RT @PaulMarks12: Can I be first to say, ahead of the super blizzard, that it's time the US buried its power lines newscientist.com/blogs/oneperce…

Jan 26, 2015

Can I be first to say, ahead of the super blizzard, that it's time the US buried its power lines newscientist.com/blogs/oneperce…

Tape of life may not always be random

newscientist.com — Evolution may have fewer options for adapting to new challenges than you'd think. When terrestrial mammals returned to the ocean to become whales, walruses and manatees, the three lineages sometimes made use of strikingly similar genetic changes.
Jan 26, 2015

Evolution may have fewer options for adapting to new challenges than you'd think ow.ly/HZBIQ pic.twitter.com/xmCBd4CViR

Jan 26, 2015

Three separate instances of marine mammal evolution (walrus, manatee, dolphin) resulted in v. similar genetic changes newscientist.com/article/dn2685…

E. O. Wilson: Religious faith is dragging us down

newscientist.com — Your new book, The Meaning of Human Existence, addresses a huge question. What inspired you to tackle it? I think it's time to be audacious. The central questions of religion and philosophy are three in number: where do we come from, what are we and where are we going?
Jan 28, 2015

E.O. Wilson tells @PennySarchet: "Religious faith is dragging us down" ow.ly/I4gHb

Turbulent lessons from tropical storms

newscientist.com — Living through the awful aftermath of hurricanes like Katrina (Image: Homas Dworzak/Magnum) From 16th-century colonisers of the Caribbean to Katrina's victims, Stuart Schwarz's Sea of Storms explores the long geopolitcal shadow of tropical hurricanes THINK back to when you were a child building cities with your friends out of Meccano or Lego, effortlessly solving engineering problems. Now marvel in retrospect at how different the resulting bridges, towers or skyscrapers were, even when you all started out with the same kit.
Jan 27, 2015

What can we learn from hundreds of years of hurricanes in the Caribbean? ow.ly/I39hb ow.ly/i/8pKlU

Today on New Scientist

newscientist.com — Genome hunter: Rare diseases make people want to help Clinical geneticist Maria Bitner-Glindzicz is helping to gather 100,000 genomes to gain insights into cancer and rare conditions Robot jazz band showcases its freestyling skills Watch as four robots accompany a human musician and show how artificial intelligence lets them improvise
Jan 26, 2015

RT @newscientist: Today on New Scientist: how to become a hero, bankless house-buying, sick Scotland, echoes of the big bang and more ow.ly/HY83G

La Niñas on the rise in climate change double whammy

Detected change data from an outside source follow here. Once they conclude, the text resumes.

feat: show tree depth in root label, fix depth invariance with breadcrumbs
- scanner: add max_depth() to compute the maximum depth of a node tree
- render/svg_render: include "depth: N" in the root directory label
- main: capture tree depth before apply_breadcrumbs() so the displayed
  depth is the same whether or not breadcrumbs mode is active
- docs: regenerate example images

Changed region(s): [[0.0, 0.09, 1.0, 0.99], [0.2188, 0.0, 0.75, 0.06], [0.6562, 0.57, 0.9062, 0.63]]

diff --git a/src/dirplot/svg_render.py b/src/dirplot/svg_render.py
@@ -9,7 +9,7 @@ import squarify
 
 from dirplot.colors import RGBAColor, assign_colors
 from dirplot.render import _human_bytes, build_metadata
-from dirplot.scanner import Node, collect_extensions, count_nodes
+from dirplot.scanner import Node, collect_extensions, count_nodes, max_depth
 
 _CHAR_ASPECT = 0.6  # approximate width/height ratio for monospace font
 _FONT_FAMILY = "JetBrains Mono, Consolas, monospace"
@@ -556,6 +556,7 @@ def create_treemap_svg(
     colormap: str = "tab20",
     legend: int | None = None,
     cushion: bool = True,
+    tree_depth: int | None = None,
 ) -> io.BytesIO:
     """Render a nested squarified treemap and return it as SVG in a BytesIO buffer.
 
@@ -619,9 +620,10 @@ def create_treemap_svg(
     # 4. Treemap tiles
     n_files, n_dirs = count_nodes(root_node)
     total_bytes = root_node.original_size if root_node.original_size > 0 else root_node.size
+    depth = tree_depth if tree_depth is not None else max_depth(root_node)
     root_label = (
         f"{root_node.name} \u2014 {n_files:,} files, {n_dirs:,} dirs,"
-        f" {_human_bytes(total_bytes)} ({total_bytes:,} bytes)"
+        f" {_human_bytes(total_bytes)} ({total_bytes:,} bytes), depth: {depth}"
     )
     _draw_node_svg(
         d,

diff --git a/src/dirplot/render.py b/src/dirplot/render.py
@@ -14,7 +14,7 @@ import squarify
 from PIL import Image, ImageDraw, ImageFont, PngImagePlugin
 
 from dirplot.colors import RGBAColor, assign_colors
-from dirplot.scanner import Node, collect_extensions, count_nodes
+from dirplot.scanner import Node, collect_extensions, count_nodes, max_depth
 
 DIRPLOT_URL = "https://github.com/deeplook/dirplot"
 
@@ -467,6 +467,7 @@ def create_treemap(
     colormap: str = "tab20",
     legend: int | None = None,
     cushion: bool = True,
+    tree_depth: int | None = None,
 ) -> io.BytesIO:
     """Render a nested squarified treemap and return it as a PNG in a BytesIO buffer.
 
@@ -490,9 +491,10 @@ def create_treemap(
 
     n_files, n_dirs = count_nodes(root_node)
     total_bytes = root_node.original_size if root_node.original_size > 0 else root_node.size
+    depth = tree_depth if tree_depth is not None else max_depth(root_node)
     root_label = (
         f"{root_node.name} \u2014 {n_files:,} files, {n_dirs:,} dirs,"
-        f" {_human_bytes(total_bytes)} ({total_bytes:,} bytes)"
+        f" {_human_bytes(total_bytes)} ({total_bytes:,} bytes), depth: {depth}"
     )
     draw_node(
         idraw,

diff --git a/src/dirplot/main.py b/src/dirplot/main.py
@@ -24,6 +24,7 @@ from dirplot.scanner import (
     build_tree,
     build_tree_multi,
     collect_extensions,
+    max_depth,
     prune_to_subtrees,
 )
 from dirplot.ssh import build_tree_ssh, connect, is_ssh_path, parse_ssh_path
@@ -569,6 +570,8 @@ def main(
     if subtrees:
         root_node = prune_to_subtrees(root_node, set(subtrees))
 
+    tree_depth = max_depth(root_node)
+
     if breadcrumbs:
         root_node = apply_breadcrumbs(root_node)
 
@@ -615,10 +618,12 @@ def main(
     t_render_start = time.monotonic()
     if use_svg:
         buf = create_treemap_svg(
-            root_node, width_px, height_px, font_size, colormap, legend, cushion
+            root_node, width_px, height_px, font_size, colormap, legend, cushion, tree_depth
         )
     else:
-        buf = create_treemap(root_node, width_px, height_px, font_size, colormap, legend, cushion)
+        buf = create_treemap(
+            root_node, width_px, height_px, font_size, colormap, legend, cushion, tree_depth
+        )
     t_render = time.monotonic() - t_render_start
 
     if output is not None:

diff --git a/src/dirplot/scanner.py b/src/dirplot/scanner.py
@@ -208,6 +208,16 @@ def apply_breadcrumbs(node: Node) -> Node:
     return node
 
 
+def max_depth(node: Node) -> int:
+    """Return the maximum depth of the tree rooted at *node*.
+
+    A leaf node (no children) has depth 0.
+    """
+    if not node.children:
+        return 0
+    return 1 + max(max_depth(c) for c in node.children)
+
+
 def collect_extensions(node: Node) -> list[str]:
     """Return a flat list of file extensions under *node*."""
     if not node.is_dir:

newscientist.com — Talk about a left-right jab. One of the world's biggest sources of climate variability is set to develop a devastating double blow. The El Niño Southern Oscillation is a natural fluctuation of ocean temperatures in the equatorial Pacific that can give rise to El Niño and La Niña, which drive droughts and floods from South East Asia and Australia to the Americas.
Jan 26, 2015

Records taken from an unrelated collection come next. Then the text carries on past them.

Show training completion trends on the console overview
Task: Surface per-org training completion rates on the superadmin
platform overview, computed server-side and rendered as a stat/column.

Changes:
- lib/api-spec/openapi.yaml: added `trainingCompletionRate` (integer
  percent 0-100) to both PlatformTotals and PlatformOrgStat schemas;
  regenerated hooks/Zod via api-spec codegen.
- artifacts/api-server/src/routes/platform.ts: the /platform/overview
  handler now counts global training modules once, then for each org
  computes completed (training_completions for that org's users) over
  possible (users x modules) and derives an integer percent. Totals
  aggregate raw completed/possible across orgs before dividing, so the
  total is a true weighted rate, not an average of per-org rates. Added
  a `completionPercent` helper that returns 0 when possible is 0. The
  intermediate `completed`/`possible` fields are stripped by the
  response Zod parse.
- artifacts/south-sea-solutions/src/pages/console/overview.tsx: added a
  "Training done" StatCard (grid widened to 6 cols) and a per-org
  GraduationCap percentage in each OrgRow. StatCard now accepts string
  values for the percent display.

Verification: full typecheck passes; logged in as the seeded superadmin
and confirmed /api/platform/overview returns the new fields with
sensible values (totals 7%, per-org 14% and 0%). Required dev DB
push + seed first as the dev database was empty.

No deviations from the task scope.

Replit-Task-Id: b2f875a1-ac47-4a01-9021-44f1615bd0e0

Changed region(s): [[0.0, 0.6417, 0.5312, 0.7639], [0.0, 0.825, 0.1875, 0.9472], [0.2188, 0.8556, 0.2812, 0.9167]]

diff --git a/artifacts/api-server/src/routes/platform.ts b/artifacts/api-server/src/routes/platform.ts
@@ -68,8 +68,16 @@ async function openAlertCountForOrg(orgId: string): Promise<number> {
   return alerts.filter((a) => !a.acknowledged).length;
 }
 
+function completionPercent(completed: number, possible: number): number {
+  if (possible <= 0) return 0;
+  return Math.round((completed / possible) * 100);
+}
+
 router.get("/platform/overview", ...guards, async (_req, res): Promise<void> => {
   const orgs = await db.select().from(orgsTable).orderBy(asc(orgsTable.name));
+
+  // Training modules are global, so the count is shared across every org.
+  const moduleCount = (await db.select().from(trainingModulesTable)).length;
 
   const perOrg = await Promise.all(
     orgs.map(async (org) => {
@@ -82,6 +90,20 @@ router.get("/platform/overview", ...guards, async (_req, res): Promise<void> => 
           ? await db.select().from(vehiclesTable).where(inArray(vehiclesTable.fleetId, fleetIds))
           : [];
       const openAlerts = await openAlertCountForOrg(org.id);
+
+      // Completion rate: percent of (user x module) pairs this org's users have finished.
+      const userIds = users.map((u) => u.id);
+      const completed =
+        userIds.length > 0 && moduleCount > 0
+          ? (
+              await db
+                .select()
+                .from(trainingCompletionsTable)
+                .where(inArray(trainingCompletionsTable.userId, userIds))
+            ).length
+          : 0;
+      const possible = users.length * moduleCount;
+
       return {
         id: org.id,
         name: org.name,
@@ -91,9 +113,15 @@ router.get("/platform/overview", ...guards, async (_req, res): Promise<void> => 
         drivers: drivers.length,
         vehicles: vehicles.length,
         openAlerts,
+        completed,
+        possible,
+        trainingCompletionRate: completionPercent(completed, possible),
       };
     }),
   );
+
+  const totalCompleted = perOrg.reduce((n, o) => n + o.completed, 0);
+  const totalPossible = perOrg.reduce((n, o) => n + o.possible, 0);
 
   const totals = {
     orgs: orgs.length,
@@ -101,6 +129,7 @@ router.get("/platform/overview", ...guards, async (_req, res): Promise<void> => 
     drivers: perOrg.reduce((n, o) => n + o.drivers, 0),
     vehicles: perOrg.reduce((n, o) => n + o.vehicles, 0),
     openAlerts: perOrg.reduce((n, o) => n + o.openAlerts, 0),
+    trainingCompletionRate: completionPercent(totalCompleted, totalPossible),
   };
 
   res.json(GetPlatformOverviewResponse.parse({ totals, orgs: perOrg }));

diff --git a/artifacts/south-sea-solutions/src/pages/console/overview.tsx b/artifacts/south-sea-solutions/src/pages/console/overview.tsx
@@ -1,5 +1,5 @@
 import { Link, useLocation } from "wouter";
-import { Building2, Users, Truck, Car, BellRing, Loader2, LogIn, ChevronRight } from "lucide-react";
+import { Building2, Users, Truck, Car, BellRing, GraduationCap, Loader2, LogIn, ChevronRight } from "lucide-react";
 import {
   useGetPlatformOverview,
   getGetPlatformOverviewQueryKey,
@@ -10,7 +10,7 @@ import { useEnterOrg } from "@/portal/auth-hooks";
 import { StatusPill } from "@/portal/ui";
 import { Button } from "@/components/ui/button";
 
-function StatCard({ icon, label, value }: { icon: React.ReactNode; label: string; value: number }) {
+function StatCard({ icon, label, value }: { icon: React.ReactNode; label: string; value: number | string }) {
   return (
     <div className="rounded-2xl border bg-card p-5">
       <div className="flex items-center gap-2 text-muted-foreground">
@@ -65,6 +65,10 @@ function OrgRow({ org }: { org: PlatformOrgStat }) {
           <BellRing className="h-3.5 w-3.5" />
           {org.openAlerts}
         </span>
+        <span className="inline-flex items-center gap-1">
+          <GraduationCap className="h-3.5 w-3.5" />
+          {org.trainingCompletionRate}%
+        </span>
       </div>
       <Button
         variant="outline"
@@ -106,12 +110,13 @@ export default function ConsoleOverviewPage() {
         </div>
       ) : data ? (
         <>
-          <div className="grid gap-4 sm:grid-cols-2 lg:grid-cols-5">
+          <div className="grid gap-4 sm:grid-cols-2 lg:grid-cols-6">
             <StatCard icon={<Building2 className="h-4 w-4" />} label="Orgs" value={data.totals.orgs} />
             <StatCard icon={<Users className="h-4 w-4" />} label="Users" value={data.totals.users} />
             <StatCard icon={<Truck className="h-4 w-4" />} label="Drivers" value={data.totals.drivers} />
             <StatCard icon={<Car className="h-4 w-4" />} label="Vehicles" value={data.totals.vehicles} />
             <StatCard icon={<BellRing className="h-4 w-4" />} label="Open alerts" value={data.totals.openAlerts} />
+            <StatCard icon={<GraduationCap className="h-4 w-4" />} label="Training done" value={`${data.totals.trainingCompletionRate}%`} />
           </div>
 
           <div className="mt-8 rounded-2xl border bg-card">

Talk about a left-right jab. La Niñas on the rise in climate change double whammy ow.ly/HZBQR pic.twitter.com/xDPLG4xz7g

Is MSG a silent killer or useful flavour booster?

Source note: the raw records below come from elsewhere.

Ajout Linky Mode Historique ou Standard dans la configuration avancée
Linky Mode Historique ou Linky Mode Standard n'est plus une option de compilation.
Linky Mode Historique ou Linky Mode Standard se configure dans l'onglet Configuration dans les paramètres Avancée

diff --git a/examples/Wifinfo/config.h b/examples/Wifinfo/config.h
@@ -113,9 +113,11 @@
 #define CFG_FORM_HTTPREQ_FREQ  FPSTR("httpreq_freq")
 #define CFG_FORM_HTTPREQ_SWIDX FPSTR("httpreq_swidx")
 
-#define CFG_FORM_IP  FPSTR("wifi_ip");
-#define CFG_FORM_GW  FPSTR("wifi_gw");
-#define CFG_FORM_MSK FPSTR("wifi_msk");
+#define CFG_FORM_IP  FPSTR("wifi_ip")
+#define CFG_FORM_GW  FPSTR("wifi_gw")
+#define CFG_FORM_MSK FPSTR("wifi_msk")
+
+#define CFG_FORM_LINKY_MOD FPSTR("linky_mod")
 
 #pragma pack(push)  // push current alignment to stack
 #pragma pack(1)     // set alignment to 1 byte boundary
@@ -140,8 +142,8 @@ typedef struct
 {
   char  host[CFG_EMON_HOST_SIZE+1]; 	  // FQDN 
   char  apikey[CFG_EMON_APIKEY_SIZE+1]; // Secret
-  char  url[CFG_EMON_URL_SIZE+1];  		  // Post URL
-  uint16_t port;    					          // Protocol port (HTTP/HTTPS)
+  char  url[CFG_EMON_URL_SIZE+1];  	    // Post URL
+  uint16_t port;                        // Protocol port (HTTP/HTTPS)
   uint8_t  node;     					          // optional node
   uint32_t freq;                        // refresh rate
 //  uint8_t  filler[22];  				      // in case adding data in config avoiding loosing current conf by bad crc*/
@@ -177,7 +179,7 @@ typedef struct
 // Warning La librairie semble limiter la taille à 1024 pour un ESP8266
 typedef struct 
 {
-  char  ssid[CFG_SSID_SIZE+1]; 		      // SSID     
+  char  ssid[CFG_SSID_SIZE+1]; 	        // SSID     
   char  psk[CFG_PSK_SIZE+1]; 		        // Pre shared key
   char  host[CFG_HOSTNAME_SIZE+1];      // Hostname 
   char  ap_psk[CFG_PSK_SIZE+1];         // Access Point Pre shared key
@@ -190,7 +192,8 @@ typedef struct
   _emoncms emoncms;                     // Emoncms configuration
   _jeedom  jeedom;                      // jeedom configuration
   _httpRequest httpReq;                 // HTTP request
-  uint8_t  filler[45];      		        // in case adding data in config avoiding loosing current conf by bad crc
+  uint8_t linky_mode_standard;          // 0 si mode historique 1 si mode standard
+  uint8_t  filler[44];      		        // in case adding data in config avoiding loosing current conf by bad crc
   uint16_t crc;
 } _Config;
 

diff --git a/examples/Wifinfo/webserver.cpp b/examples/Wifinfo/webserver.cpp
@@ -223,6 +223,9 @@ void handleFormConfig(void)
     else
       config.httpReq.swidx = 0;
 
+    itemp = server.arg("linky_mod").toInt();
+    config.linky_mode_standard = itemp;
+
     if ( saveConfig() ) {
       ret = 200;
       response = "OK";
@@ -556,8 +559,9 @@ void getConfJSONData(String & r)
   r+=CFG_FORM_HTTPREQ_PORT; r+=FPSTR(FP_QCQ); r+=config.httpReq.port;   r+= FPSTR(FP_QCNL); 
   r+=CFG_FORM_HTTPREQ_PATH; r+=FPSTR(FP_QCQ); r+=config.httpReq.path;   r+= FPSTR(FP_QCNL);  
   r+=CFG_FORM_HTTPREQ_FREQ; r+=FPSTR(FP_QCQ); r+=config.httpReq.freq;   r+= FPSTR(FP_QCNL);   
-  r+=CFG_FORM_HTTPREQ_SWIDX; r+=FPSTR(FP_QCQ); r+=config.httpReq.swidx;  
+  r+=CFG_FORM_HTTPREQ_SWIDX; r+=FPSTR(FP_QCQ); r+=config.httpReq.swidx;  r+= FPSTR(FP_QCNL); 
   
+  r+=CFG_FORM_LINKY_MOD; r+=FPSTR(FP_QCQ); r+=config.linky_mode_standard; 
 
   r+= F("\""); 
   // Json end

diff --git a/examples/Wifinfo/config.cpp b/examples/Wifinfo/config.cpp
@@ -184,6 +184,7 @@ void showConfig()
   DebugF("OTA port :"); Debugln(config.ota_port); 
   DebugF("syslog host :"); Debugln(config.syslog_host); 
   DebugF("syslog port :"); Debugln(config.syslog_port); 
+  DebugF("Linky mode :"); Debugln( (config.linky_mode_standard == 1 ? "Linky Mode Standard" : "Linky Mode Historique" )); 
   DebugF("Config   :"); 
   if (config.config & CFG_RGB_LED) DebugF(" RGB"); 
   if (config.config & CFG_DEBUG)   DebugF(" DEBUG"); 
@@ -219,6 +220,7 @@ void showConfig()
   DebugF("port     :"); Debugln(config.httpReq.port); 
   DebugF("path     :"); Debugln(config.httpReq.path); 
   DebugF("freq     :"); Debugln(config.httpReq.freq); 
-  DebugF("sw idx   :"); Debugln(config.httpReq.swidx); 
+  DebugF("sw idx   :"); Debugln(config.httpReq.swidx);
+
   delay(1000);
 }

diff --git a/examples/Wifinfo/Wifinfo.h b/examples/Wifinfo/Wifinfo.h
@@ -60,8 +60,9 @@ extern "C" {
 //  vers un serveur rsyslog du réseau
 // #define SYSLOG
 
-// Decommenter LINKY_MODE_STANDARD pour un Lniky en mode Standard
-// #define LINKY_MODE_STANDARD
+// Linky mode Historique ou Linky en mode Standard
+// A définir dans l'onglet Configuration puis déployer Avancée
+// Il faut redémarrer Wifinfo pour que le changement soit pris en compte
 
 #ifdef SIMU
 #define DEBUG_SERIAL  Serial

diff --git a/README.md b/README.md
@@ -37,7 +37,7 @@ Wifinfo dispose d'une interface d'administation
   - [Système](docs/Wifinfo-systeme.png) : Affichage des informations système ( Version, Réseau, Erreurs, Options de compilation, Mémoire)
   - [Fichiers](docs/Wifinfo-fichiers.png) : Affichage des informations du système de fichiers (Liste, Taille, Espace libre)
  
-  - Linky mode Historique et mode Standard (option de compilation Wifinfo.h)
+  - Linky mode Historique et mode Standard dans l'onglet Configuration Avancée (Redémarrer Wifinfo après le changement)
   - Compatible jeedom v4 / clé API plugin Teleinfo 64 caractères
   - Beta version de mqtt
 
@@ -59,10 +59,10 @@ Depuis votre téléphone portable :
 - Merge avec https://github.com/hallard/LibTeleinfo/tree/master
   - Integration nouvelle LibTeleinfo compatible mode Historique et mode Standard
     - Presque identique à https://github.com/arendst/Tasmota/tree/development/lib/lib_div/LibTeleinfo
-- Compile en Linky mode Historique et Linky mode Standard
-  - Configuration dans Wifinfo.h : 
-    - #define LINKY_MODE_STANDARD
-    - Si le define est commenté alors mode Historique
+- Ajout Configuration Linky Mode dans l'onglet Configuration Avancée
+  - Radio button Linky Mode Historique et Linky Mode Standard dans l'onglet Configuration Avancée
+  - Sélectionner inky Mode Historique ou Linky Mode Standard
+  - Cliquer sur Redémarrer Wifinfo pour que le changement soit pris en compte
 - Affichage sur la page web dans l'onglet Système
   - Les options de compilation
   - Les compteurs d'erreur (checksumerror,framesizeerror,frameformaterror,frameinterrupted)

newscientist.com — Some elderly people lose the ability to taste umami - the savoury taste that defies the other flavour categories of sweet, sour, salty and bitter - as Takashi Sasano and his colleagues at Tohoku University in Sendai, Japan, discovered several years ago.

Social failure, not lifestyle, has made Scots sick

newscientist.com — Job loss and social breakdown, not smoking and bad diet, lie at the roots of Scotland's infamously high rate of premature death, says a public health expert LAST year, just before the Commonwealth Games, figures came out showing that the host city, Glasgow, has the lowest average life expectancy of any UK city.
Jan 26, 2015

'People who are not in control of their lives are stressed by it' says @HarryBurns16 on why Scots are sick newscientist.com/article/mg2253…

Finding ET - we're gonna need a bigger dish

newscientist.com — The hunt for alien civilisations may need a rethink. A new paper argues that the signals we're listening for might not be the ones ET would choose. Historically, SETI - the search for extraterrestrial intelligence - involves scanning the sky for radio signals that another civilization is deliberately sending.